He returned fire saying I was a hypocrite since I picked up a weekly paycheck to attend sporting events, a job that had no value whatsoever as the competitions I reported on had no lasting value.
He had a point, but over the years as I’ve read reviews, of movies in particular, I’ve become convinced that film critics surely must be on the studio’s payroll because their slobbering, over-the-top evaluations of dreadful films and interviews with insipid actors and actresses read like fawning studio press releases and People Magazine pap.
John Podhoretz, the movie critic for the conservative Weekly Standard is an exception. If he’s ever done an interview with an actress or actor, I’ve never seen it, and his critiques of films are a delight to read as he takes no prisoners, with his commentary “Monkey Business” in the July 28 issue on Dawn of the Planet of the Apes being one of my favorites.
I saw the 2011 Rise of the Planet of the Apes, and suggested to my wife, Linda, less than halfway through it, that I go to the box office and request our money back, but she nixed that thought. These days I don’t go to many films, but the reviews of that one were so overwhelmingly positive and the creativity of the 1960s original Planet of the Apes staring Charlton Heston were still vivid in my mind, so I sucked it up and sat through what today I call “that stupid monkey movie.”
Podhortez wasn’t impressed with the film I saw either and his opinion calls this new cinematic disaster, “…the comedy highlight of the summer – even though that’s the last thing it wants to be.” For example Podhoretz questions the film’s logic when he reports that an ape who is supposed to be verging on genius points to San Francisco and says, “Human. Home.” then says, pointing to the suburbs; “Ape. Home.” If they’re so smart asks Podhortez: “Why can’t they speak in complete sentences?”
But my favorite part of his review is when he compares the stupid ape geniuses to the late comedian Ernie Kovacs’ 1950s Nairobi Trio, a threesome of apes that wore bowler hats and long coats, with one conducting with a banana and sucking on a cigar, while the other two played the piano and a drum and they all moved around like they were wind-up dolls. I won’t attend this or any other monkey movie, but I sure would like to see some of those hilarious Nairobi Trio segments again.
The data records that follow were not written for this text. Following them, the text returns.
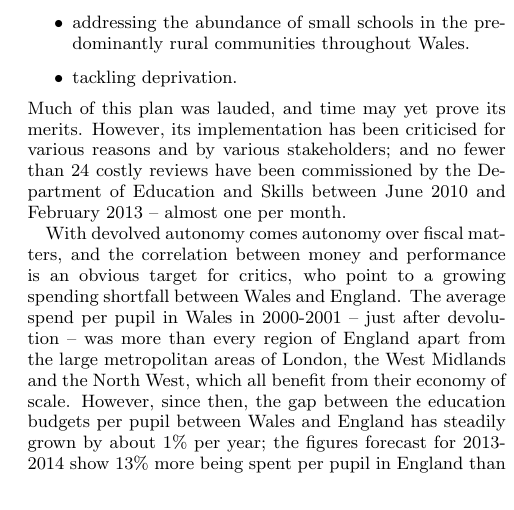
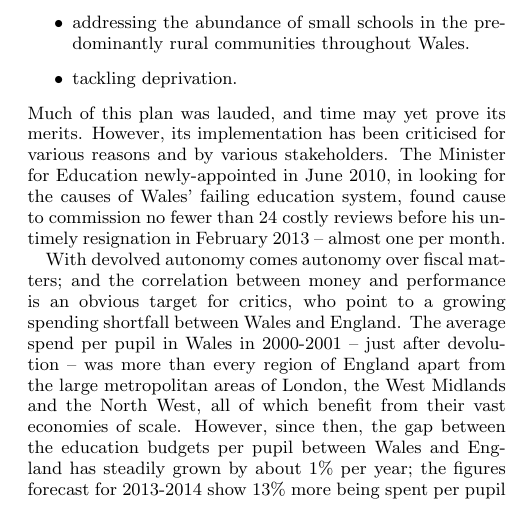
Before and after one commit to tomcrick/WiPSCE2015, a LaTeX paper (wipsce2015.tex): part of one column of page 4 of 7, cut so that both start at the same text. Compiled offline with pdfLaTeX.

Commit message:
more changes

```diff
--- a/wipsce2015.tex
+++ b/wipsce2015.tex
@@ -397,12 +397,14 @@ tackling deprivation.
 \end{itemize}
 Much of this plan was lauded, and time may yet prove its merits.
 However, its implementation has been criticised
-for various reasons and by various stakeholders;
-and no fewer than 24 costly reviews have been commissioned
-by the Department of Education and Skills
-between June 2010 and February 2013 -- almost one per month.
+for various reasons and by various stakeholders.
+The Minister for Education newly-appointed in June 2010,
+in looking for the causes of Wales' failing education system,
+found cause to commission
+no fewer than 24 costly reviews
+before his untimely resignation in February 2013 -- almost one per month.
 
-With devolved autonomy comes autonomy over fiscal matters,
+With devolved autonomy comes autonomy over fiscal matters;
 and the correlation between money and performance is
 an obvious target for critics, who point to a growing spending shortfall
 between Wales and England.
@@ -410,7 +412,7 @@ The average spend per pupil in Wales in 2000-2001
 -- just after devolution --
 was more than every region of England apart from
 the large metropolitan areas of London, the West Midlands and the North West,
-which all benefit from their economy of scale.
+all of which benefit from their vast economies of scale.
 However, since then, the gap between
 the education budgets per pupil between Wales and England
 has steadily grown by about 1\% per year;
```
(Dave Scott writes a weekly blog www.davescottblog.com that includes musings, opinions, observations, questions, and random thoughts on island life, Fernandina Beach and more.)